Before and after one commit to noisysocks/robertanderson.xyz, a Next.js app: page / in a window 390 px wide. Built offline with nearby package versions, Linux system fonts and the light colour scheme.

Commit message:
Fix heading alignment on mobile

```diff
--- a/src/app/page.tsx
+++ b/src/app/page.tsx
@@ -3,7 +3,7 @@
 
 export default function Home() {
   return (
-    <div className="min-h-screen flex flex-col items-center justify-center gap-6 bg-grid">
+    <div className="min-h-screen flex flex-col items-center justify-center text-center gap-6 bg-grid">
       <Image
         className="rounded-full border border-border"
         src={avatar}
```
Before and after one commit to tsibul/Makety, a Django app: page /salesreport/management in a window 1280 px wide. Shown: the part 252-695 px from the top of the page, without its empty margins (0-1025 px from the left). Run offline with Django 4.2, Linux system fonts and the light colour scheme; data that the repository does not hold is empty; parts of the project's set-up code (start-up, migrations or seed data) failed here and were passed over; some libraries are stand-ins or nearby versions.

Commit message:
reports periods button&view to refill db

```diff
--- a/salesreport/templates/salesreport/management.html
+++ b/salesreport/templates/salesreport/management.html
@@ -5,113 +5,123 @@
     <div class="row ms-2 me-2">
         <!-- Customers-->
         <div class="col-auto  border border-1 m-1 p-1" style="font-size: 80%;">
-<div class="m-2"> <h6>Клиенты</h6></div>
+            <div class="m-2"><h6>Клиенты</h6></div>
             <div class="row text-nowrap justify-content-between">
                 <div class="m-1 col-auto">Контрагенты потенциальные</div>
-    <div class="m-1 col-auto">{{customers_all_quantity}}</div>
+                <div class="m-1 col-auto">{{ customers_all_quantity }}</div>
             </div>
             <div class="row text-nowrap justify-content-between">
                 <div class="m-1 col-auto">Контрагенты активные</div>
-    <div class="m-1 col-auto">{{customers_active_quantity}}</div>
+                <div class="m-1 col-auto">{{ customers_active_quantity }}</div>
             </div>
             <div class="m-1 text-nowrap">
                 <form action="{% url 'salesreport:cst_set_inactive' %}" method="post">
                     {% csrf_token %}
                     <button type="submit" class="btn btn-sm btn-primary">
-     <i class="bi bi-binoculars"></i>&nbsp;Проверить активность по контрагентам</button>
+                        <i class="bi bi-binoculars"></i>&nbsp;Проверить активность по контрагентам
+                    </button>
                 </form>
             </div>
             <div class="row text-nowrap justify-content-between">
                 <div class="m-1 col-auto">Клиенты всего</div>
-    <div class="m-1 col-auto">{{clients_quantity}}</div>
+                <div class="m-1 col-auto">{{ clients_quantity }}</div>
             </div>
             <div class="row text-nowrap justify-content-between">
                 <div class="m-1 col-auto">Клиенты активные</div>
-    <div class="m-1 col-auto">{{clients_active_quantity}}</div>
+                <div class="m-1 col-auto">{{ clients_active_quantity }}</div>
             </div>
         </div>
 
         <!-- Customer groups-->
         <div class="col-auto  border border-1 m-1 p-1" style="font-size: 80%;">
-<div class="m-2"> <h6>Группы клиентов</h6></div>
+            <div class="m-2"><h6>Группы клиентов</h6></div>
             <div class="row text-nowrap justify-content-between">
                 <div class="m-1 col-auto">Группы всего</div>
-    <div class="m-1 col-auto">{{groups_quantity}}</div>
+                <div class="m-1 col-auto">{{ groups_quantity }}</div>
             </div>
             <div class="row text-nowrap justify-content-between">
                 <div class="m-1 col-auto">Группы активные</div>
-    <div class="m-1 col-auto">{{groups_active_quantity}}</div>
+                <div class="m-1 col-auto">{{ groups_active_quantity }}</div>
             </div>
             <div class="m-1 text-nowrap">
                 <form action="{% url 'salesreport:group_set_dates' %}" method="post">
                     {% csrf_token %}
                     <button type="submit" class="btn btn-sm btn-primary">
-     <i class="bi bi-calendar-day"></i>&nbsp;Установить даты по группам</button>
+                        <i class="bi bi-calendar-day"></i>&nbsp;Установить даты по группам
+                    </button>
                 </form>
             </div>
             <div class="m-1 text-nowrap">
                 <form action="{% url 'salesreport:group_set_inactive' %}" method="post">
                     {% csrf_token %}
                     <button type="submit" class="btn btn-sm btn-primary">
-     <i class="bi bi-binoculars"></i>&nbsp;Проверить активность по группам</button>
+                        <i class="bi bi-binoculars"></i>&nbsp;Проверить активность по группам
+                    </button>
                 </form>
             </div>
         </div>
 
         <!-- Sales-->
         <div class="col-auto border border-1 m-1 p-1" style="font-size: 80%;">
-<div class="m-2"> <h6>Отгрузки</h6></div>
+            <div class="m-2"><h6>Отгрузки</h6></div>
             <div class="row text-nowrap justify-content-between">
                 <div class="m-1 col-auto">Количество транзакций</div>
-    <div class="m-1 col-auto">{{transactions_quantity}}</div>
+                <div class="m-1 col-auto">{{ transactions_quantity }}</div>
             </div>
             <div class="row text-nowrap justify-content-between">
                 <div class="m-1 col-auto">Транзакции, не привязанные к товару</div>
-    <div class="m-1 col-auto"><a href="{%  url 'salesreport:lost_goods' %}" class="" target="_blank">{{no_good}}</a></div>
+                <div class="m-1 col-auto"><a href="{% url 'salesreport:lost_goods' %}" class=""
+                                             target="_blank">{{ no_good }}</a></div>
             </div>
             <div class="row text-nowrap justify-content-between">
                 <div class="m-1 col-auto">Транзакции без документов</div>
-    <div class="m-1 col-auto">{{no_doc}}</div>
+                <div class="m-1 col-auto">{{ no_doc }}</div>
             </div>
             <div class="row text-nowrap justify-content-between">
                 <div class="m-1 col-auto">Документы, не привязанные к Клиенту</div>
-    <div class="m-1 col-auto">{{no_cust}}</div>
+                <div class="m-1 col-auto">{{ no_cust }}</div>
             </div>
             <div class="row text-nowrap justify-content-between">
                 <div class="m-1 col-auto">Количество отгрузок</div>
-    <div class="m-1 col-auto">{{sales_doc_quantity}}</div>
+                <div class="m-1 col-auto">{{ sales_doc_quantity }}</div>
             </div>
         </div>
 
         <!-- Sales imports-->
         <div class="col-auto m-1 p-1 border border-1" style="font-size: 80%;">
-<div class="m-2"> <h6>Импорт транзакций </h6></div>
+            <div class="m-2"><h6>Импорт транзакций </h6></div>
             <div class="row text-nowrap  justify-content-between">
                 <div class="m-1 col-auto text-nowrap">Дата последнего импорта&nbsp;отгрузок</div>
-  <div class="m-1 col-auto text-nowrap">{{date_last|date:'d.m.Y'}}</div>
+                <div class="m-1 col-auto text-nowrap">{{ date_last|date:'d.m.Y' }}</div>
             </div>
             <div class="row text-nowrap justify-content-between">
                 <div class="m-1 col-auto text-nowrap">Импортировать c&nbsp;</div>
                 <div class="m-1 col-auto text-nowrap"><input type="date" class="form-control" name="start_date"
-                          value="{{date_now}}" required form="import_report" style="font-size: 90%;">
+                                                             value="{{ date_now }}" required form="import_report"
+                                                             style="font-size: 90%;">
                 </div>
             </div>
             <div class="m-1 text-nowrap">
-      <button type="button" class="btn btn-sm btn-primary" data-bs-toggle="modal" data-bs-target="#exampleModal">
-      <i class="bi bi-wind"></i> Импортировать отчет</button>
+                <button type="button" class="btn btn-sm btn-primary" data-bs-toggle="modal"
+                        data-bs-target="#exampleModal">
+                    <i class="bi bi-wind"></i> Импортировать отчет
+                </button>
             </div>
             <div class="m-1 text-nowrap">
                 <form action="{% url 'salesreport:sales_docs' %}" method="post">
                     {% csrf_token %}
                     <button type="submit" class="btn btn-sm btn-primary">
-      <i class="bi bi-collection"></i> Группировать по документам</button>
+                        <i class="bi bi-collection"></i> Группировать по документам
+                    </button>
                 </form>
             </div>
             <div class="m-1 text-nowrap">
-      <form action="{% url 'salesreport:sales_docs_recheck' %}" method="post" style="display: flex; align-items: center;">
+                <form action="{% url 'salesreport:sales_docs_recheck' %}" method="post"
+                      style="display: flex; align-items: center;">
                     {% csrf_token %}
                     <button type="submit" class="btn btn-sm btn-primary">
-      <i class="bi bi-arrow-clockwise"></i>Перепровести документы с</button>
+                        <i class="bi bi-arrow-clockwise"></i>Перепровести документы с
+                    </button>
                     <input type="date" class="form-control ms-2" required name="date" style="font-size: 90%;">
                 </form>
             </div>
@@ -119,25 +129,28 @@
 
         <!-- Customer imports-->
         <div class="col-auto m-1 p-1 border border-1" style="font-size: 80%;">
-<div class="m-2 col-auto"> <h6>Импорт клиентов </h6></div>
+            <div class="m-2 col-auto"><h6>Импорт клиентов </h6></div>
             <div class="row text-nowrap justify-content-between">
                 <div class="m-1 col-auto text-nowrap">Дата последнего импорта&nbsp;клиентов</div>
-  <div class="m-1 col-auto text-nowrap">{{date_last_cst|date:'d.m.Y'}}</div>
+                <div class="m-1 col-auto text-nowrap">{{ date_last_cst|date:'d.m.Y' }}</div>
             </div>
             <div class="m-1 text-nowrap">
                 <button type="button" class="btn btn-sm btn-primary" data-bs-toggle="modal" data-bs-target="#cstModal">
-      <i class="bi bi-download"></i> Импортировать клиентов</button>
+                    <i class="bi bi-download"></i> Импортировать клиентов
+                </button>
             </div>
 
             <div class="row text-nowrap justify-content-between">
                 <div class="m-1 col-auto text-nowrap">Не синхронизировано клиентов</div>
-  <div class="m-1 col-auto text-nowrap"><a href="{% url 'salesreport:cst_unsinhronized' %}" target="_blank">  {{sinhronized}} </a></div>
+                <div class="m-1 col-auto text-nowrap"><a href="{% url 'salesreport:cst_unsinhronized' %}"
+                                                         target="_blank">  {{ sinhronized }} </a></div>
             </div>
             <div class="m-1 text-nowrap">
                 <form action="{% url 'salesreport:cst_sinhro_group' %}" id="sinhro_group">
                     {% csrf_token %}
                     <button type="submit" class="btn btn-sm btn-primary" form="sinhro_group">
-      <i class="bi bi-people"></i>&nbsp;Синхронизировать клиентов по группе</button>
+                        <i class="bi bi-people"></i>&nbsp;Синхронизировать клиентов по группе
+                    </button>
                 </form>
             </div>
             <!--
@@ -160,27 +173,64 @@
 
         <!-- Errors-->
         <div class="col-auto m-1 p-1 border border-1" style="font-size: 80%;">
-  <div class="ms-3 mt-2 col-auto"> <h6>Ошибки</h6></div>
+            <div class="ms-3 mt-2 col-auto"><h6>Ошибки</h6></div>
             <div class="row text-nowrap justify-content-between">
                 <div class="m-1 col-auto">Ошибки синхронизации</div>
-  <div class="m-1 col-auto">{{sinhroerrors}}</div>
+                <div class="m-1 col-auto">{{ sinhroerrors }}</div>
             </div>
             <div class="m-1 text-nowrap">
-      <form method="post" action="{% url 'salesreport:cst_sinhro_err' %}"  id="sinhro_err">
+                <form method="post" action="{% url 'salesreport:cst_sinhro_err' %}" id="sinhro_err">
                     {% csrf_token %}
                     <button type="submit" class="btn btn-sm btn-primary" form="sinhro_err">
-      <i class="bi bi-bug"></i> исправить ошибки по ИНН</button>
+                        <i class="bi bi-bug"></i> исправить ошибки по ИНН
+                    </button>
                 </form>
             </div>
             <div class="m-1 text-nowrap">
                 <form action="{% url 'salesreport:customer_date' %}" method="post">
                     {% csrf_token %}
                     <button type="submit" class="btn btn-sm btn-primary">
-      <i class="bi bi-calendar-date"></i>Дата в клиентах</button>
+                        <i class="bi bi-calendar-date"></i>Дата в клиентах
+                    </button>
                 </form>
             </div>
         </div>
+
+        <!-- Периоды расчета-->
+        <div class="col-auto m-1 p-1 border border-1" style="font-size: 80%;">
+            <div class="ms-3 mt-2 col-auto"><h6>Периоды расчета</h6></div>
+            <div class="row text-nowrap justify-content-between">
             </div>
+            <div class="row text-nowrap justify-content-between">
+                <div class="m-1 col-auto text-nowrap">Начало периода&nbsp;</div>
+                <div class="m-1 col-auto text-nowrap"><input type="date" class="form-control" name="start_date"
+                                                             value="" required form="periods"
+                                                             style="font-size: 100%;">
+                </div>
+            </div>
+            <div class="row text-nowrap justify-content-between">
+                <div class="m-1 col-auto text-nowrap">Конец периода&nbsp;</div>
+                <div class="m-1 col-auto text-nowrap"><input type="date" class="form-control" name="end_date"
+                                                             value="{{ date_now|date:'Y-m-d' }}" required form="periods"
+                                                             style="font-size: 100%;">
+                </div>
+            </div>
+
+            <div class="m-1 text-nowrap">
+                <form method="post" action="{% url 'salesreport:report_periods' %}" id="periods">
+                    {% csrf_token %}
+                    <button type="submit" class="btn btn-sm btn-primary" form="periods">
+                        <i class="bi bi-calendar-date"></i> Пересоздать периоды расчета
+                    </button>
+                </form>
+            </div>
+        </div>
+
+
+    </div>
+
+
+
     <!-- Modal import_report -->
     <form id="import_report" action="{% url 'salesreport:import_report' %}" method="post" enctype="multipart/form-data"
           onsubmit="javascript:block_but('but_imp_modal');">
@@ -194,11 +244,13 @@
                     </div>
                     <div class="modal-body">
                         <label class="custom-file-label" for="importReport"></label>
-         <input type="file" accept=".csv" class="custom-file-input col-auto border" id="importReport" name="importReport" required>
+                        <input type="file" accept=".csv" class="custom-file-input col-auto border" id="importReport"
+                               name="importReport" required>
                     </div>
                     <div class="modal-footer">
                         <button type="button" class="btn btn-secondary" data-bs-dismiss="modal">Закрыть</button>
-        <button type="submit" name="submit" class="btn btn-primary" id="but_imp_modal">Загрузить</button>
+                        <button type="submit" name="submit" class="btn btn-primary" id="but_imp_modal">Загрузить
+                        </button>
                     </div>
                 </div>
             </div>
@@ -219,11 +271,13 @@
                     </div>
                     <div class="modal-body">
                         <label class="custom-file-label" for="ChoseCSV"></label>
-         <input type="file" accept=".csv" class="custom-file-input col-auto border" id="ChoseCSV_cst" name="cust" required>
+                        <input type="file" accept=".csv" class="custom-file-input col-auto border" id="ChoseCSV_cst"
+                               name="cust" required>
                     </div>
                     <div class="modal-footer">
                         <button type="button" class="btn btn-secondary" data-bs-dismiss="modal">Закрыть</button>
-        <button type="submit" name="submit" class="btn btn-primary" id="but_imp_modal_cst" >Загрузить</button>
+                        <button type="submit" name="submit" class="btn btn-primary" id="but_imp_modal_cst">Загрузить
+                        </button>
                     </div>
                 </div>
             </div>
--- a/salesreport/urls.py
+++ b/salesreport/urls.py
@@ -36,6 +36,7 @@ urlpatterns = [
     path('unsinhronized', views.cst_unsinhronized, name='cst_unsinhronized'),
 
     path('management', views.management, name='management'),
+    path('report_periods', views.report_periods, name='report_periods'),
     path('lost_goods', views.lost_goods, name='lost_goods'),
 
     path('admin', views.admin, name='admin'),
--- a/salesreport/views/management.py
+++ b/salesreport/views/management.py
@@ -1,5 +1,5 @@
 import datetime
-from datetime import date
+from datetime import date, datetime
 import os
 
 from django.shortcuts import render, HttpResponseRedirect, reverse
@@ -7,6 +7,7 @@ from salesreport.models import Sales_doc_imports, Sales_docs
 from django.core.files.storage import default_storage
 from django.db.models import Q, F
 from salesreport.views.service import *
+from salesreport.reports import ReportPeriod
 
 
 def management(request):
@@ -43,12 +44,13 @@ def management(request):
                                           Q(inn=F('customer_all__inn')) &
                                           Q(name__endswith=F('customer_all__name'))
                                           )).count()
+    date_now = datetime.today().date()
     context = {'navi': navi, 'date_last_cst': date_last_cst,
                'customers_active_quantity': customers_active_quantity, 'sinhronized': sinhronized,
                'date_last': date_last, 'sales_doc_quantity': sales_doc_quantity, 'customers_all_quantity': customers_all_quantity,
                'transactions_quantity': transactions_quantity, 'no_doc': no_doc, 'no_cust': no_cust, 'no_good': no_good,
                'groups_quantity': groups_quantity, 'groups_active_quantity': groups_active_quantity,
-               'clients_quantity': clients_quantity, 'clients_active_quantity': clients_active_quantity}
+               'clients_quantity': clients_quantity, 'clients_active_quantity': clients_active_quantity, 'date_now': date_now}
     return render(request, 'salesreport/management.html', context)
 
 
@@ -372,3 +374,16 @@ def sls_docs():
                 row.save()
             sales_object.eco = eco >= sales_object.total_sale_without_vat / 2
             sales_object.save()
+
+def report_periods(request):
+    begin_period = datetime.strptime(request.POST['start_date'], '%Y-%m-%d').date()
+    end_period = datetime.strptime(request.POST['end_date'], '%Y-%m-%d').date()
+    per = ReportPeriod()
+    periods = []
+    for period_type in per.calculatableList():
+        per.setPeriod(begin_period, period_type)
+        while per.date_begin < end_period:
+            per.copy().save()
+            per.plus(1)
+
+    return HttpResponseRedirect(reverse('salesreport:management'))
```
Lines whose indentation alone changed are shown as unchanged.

------------------------------------------------------------------------

◆ How to complete this task ◆
If a line above holds the string "datetime", copy it out.

◆ Result of the task ◆
 import datetime
-from datetime import date
+from datetime import date, datetime
+    date_now = datetime.today().date()
+    begin_period = datetime.strptime(request.POST['start_date'], '%Y-%m-%d').date()
+    end_period = datetime.strptime(request.POST['end_date'], '%Y-%m-%d').date()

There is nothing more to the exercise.